LONDON (BLOOMBERG) - The British government is encouraging people to eat healthier and become more active after waistlines expanded for many during extended coronavirus lockdowns.
Some 41 per cent of British adults say they gave gained weight since the initial March 2020 lockdown, according to a nationwide survey of 5,000 people conducted by pollster Opinium between July 2 and 8.
In response, the National Health Service (NHS) is offering various apps and weight loss plans.
"The past 16 months have caused many to change their habits," Ms Alison Tedstone, chief nutritionist of Public Health England, said in an e-mail statement. "It is not a surprise to see so many people reporting weight gain."
Prime Minister Boris Johnson's government is attempting to address a backlog of operations and other procedures in the NHS, and has increasingly highlighted the public health consequences of lockdown restrictions. The main contributors to weight gain were snacking and comfort eating, according to the survey.
The average gain reported was about 4kg. The NHS will run TV advertisements and offer healthy recipe ideas as part of the effort to help people slim down.

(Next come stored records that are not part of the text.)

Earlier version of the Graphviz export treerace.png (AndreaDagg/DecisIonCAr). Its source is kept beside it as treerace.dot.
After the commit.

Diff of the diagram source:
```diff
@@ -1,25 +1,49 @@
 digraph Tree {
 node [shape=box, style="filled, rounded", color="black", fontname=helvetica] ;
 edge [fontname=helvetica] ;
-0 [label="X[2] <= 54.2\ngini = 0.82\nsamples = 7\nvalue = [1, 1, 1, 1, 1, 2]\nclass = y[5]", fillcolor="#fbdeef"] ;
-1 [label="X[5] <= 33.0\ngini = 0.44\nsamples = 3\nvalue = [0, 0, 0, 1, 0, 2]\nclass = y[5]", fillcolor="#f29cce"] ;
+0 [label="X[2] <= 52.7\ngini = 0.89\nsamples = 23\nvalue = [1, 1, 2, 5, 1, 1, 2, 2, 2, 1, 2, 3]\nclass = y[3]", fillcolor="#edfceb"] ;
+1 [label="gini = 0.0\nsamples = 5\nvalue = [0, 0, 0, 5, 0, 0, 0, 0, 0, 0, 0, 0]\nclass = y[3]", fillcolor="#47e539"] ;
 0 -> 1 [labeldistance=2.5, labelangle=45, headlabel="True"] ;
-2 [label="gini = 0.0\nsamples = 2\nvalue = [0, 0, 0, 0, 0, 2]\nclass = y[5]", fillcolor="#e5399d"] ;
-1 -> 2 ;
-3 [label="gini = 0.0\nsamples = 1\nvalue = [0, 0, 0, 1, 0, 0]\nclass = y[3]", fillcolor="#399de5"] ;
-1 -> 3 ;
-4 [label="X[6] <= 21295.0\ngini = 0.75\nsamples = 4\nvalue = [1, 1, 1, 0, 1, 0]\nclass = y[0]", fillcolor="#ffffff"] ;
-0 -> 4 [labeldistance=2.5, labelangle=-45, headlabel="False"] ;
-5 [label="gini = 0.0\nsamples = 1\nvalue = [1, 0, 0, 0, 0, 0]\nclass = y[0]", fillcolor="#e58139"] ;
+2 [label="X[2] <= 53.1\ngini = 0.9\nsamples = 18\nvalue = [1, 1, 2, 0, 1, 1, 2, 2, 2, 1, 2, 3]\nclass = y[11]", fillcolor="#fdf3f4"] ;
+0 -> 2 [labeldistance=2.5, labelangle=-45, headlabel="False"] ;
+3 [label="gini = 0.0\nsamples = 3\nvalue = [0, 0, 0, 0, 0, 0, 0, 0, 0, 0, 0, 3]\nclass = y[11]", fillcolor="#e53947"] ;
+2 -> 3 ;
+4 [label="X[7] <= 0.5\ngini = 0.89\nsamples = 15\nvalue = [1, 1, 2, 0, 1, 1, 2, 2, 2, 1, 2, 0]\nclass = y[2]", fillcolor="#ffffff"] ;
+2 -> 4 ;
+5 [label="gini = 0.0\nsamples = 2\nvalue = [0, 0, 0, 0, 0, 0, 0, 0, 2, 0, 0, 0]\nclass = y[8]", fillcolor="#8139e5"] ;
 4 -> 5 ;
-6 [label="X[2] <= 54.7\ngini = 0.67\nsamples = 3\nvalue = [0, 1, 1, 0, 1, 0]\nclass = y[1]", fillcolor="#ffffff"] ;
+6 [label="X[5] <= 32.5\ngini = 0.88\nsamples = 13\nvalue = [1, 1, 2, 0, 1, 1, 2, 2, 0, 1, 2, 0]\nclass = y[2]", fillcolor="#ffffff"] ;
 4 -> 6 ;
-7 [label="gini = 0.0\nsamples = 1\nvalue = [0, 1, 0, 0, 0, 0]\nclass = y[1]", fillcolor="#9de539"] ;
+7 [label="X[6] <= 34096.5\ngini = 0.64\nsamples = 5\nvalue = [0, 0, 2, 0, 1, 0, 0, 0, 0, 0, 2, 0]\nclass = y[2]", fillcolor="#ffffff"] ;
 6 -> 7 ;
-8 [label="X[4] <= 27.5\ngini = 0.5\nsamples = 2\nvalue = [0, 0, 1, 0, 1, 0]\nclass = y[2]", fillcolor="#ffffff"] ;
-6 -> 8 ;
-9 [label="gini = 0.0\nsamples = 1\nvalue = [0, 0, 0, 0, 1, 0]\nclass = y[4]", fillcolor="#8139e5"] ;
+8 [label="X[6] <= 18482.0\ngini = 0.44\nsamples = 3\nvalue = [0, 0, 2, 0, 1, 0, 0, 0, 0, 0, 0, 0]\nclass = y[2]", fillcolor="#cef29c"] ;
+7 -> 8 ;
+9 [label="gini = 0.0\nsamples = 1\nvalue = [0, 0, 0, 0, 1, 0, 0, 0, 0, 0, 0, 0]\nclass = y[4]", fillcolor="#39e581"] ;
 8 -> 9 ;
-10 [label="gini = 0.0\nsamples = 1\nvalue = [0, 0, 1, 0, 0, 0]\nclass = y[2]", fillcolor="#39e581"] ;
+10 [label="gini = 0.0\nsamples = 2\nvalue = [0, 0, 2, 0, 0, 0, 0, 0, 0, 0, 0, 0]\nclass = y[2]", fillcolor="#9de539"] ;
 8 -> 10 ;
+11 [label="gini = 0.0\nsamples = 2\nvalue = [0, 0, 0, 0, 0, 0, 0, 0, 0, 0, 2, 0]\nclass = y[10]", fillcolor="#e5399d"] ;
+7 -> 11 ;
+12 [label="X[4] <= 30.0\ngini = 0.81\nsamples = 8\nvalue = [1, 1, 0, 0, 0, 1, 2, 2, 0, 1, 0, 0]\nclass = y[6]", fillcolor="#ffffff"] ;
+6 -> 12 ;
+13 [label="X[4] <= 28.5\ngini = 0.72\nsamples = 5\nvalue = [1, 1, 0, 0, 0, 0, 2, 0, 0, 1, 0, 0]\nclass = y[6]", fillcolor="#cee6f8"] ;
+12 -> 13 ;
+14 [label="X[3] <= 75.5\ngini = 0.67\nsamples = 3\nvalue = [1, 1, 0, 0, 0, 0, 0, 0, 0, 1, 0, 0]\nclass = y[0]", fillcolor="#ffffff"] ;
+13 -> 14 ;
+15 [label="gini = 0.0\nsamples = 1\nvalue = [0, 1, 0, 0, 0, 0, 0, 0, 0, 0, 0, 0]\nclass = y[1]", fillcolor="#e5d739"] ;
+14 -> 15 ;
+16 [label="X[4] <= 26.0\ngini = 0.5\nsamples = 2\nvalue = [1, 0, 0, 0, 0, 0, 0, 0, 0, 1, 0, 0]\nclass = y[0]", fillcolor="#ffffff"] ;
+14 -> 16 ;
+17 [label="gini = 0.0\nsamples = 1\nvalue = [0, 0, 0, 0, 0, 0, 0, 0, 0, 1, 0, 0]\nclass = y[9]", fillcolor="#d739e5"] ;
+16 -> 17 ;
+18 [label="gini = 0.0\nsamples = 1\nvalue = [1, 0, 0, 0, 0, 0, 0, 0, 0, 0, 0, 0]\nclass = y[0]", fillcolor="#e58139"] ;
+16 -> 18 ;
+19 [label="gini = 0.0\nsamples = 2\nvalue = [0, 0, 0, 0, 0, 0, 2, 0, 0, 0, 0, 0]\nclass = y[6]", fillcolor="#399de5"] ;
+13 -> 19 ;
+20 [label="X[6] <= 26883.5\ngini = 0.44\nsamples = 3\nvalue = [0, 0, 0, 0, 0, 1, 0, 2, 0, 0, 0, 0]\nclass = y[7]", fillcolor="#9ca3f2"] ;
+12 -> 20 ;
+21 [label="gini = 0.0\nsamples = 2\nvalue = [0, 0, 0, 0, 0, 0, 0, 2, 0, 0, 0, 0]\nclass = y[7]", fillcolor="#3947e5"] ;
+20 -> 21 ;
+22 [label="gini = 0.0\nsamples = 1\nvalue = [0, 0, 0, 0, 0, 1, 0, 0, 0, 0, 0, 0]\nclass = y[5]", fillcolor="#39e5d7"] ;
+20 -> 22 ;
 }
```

"The pandemic has been hugely challenging for everyone," said Public Health Minister Jo Churchill. "We want to make it easier for people to adopt a healthier lifestyle that works for them."

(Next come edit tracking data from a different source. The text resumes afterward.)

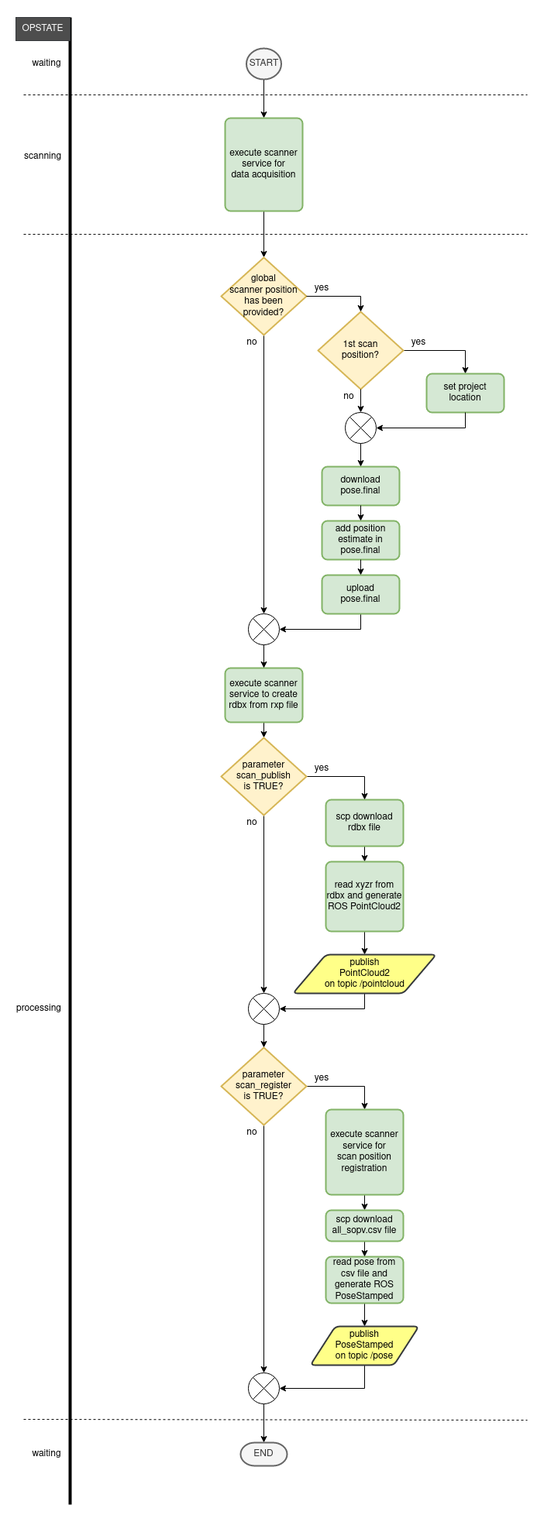
Above: riegl_vz/img/scan.png in riegllms/ros-riegl-vz (draw.io), before the change. Source tidied: cells renumbered, new cells last; positions are measured from the earlier drawing's top-left corner, leaving out a move shared by most shapes.
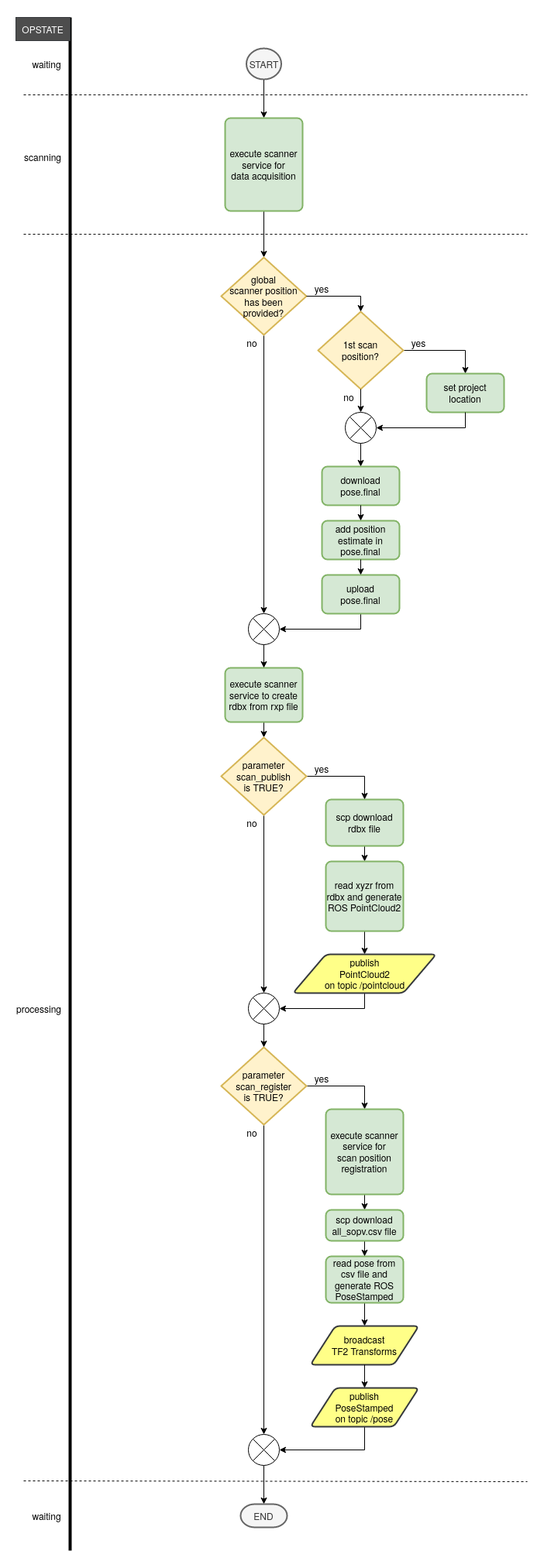
After the change.

The edit, as a diff of the source:
```diff
@@ -13,7 +13,7 @@
     </mxCell>
     <mxCell id="5" style="endArrow=none;html=1;strokeWidth=4;entryX=1;entryY=0;entryDx=0;entryDy=0;" parent="1" edge="1" target="41">
       <mxGeometry relative="1" as="geometry">
-        <mxPoint x="70" y="1920" as="sourcePoint" />
+        <mxPoint x="70" y="1980" as="sourcePoint" />
       </mxGeometry>
     </mxCell>
     <mxCell id="6" value="waiting" style="text;html=1;strokeColor=none;fillColor=none;align=center;verticalAlign=middle;whiteSpace=wrap;rounded=0;" parent="1" vertex="1">
@@ -87,7 +87,7 @@
     <mxCell id="26" value="&lt;div&gt;read pose from &lt;br&gt;&lt;/div&gt;&lt;div&gt;csv file and generate ROS PoseStamped&lt;br&gt;&lt;/div&gt;" style="rounded=1;whiteSpace=wrap;html=1;absoluteArcSize=1;arcSize=14;strokeWidth=2;fillColor=#d5e8d4;strokeColor=#82b366;" parent="1" vertex="1">
       <mxGeometry x="400" y="1600" width="100" height="60" as="geometry" />
     </mxCell>
-    <mxCell id="27" style="edgeStyle=orthogonalEdgeStyle;rounded=0;jettySize=auto;html=1;exitX=0.5;exitY=1;exitDx=0;exitDy=0;entryX=1;entryY=0.5;entryDx=0;entryDy=0;entryPerimeter=0;" parent="1" edge="1" source="40" target="34">
+    <mxCell id="27" style="edgeStyle=orthogonalEdgeStyle;rounded=0;jettySize=auto;html=1;exitX=0.5;exitY=1;exitDx=0;exitDy=0;entryX=1;entryY=0.5;entryDx=0;entryDy=0;entryPerimeter=0;" parent="1" edge="1" source="68" target="34">
       <mxGeometry relative="1" as="geometry" />
     </mxCell>
     <mxCell id="28" style="edgeStyle=orthogonalEdgeStyle;rounded=0;jettySize=auto;html=1;exitX=0.5;exitY=1;exitDx=0;exitDy=0;entryX=0.5;entryY=0;entryDx=0;entryDy=0;" parent="1" edge="1" source="29" target="26">
@@ -97,7 +97,7 @@
       <mxGeometry x="400" y="1540" width="100" height="40" as="geometry" />
     </mxCell>
     <mxCell id="30" value="waiting" style="text;html=1;strokeColor=none;fillColor=none;align=center;verticalAlign=middle;whiteSpace=wrap;rounded=0;" parent="1" vertex="1">
-      <mxGeometry x="20" y="1845" width="40" height="20" as="geometry" />
+      <mxGeometry x="20" y="1925" width="40" height="20" as="geometry" />
     </mxCell>
     <mxCell id="31" style="edgeStyle=orthogonalEdgeStyle;rounded=0;jettySize=auto;html=1;exitX=0.5;exitY=1;exitDx=0;exitDy=0;exitPerimeter=0;entryX=0.5;entryY=0;entryDx=0;entryDy=0;entryPerimeter=0;" parent="1" edge="1" source="32" target="22">
       <mxGeometry relative="1" as="geometry" />
@@ -109,16 +109,16 @@
       <mxGeometry relative="1" as="geometry" />
     </mxCell>
     <mxCell id="34" style="verticalLabelPosition=bottom;verticalAlign=top;html=1;shape=mxgraph.flowchart.or;" parent="1" vertex="1">
-      <mxGeometry x="300" y="1750" width="40" height="40" as="geometry" />
+      <mxGeometry x="300" y="1830" width="40" height="40" as="geometry" />
     </mxCell>
     <mxCell id="35" style="endArrow=none;dashed=1;html=1;" parent="1" edge="1">
       <mxGeometry relative="1" as="geometry">
-        <mxPoint x="10" y="1810" as="sourcePoint" />
-        <mxPoint x="660" y="1811" as="targetPoint" />
+        <mxPoint x="10" y="1890" as="sourcePoint" />
+        <mxPoint x="660" y="1891" as="targetPoint" />
       </mxGeometry>
     </mxCell>
     <mxCell id="36" value="END" style="strokeWidth=2;html=1;shape=mxgraph.flowchart.terminator;whiteSpace=wrap;fillColor=#f5f5f5;strokeColor=#666666;fontColor=#333333;" parent="1" vertex="1">
-      <mxGeometry x="290" y="1840" width="60" height="30" as="geometry" />
+      <mxGeometry x="290" y="1920" width="60" height="30" as="geometry" />
     </mxCell>
     <mxCell id="37" value="START" style="strokeWidth=2;html=1;shape=mxgraph.flowchart.start_2;whiteSpace=wrap;fillColor=#f5f5f5;strokeColor=#666666;fontColor=#333333;" parent="1" vertex="1">
       <mxGeometry x="297.5" y="40" width="45" height="40" as="geometry" />
@@ -132,7 +132,7 @@
     <mxCell id="39" value="&lt;div&gt;publish&lt;/div&gt;&lt;div&gt;PointCloud2&lt;/div&gt;&lt;div&gt;on topic /pointcloud&lt;br&gt;&lt;/div&gt;" style="shape=parallelogram;html=1;strokeWidth=2;perimeter=parallelogramPerimeter;whiteSpace=wrap;rounded=1;arcSize=12;size=0.23;fillColor=#ffff88;strokeColor=#36393d;" parent="1" vertex="1">
       <mxGeometry x="357.5" y="1210" width="185" height="50" as="geometry" />
     </mxCell>
-    <mxCell id="40" value="&lt;div&gt;publish&lt;/div&gt;&lt;div&gt;PoseStamped &lt;br&gt;&lt;/div&gt;&lt;div&gt;on topic /pose&lt;br&gt;&lt;/div&gt;" style="shape=parallelogram;html=1;strokeWidth=2;perimeter=parallelogramPerimeter;whiteSpace=wrap;rounded=1;arcSize=12;size=0.23;fillColor=#ffff88;strokeColor=#36393d;" parent="1" vertex="1">
+    <mxCell id="40" value="&lt;div&gt;broadcast&lt;/div&gt;&lt;div&gt;TF2 Transforms&lt;br&gt;&lt;/div&gt;" style="shape=parallelogram;html=1;strokeWidth=2;perimeter=parallelogramPerimeter;whiteSpace=wrap;rounded=1;arcSize=12;size=0.23;fillColor=#ffff88;strokeColor=#36393d;" parent="1" vertex="1">
       <mxGeometry x="380" y="1690" width="140" height="50" as="geometry" />
     </mxCell>
     <mxCell id="41" value="OPSTATE" style="rounded=0;whiteSpace=wrap;html=1;strokeColor=#36393d;fillColor=#4D4D4D;fontColor=#FFFFFF;" parent="1" vertex="1">
@@ -230,5 +230,11 @@
     <mxCell id="67" value="no" style="text;html=1;strokeColor=none;fillColor=none;align=center;verticalAlign=middle;whiteSpace=wrap;rounded=0;" parent="1" vertex="1">
       <mxGeometry x="285" y="1430" width="40" height="20" as="geometry" />
     </mxCell>
+    <mxCell id="68" value="&lt;div&gt;publish&lt;/div&gt;&lt;div&gt;PoseStamped &lt;br&gt;&lt;/div&gt;&lt;div&gt;on topic /pose&lt;br&gt;&lt;/div&gt;" style="shape=parallelogram;html=1;strokeWidth=2;perimeter=parallelogramPerimeter;whiteSpace=wrap;rounded=1;arcSize=12;size=0.23;fillColor=#ffff88;strokeColor=#36393d;" parent="1" vertex="1">
+      <mxGeometry x="380" y="1770" width="140" height="50" as="geometry" />
+    </mxCell>
+    <mxCell id="69" style="edgeStyle=orthogonalEdgeStyle;rounded=0;jettySize=auto;html=1;exitX=0.5;exitY=1;exitDx=0;exitDy=0;entryX=0.5;entryY=0;entryDx=0;entryDy=0;" parent="1" edge="1" source="40" target="68">
+      <mxGeometry relative="1" as="geometry" />
+    </mxCell>
   </root>
 </mxGraphModel>
```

Britain has tried different solutions to rising obesity levels. In May, the government proposed a limit on junk food commercials on television, and called on many food chains to post calorie counts.
Earlier this month, Mr Johnson said he was not attracted to the idea of putting higher taxes on unhealthy food as a way to change the country's eating habits.
The government-commissioned National Food Strategy urged the country to impose a sugar and salt "reformulation tax", and use some of the proceeds to expand free school meals and support better diets in deprived communities.
Mr Johnson was hospitalised with Covid-19 in 2020 and blamed his weight for the severity of his condition.
"I had a very common underlying condition," he told a virtual Conservative Party conference in October. "I was too fat."
In March, Mr Johnson said he had dropped weight after giving up chocolate and "late-night cheese", and by exercising more.